__PROBLEM TO WORK ON__
Repeat each record exactly, skipping the pictures.

(Records from a collection)
=======

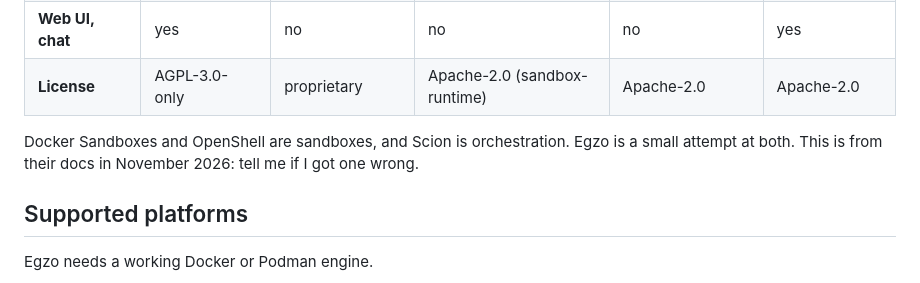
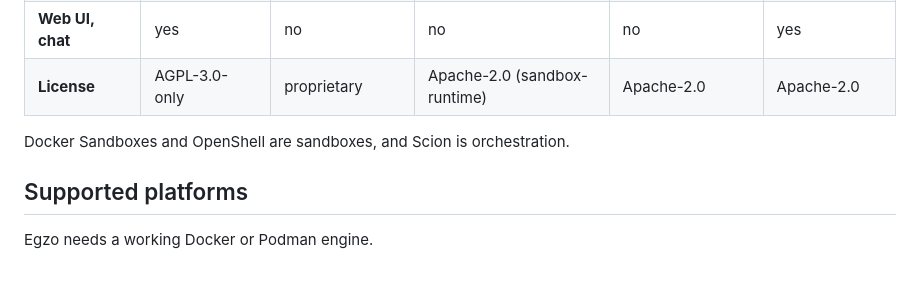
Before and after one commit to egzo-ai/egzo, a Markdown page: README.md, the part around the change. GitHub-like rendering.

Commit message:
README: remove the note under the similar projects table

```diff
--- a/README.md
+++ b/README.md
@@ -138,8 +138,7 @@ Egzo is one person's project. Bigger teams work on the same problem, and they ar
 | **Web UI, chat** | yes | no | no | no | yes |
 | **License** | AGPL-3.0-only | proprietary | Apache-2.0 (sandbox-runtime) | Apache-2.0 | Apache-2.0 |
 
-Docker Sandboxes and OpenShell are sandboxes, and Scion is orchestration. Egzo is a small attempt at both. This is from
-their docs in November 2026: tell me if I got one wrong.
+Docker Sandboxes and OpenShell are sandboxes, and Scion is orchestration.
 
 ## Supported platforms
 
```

=======

__EXERCISE SOLUTION__
Before and after one commit to egzo-ai/egzo, a Markdown page: README.md, the part around the change. GitHub-like rendering.

Commit message:
README: remove the note under the similar projects table

```diff
--- a/README.md
+++ b/README.md
@@ -138,8 +138,7 @@ Egzo is one person's project. Bigger teams work on the same problem, and they ar
 | **Web UI, chat** | yes | no | no | no | yes |
 | **License** | AGPL-3.0-only | proprietary | Apache-2.0 (sandbox-runtime) | Apache-2.0 | Apache-2.0 |
 
-Docker Sandboxes and OpenShell are sandboxes, and Scion is orchestration. Egzo is a small attempt at both. This is from
-their docs in November 2026: tell me if I got one wrong.
+Docker Sandboxes and OpenShell are sandboxes, and Scion is orchestration.
 
 ## Supported platforms
 
```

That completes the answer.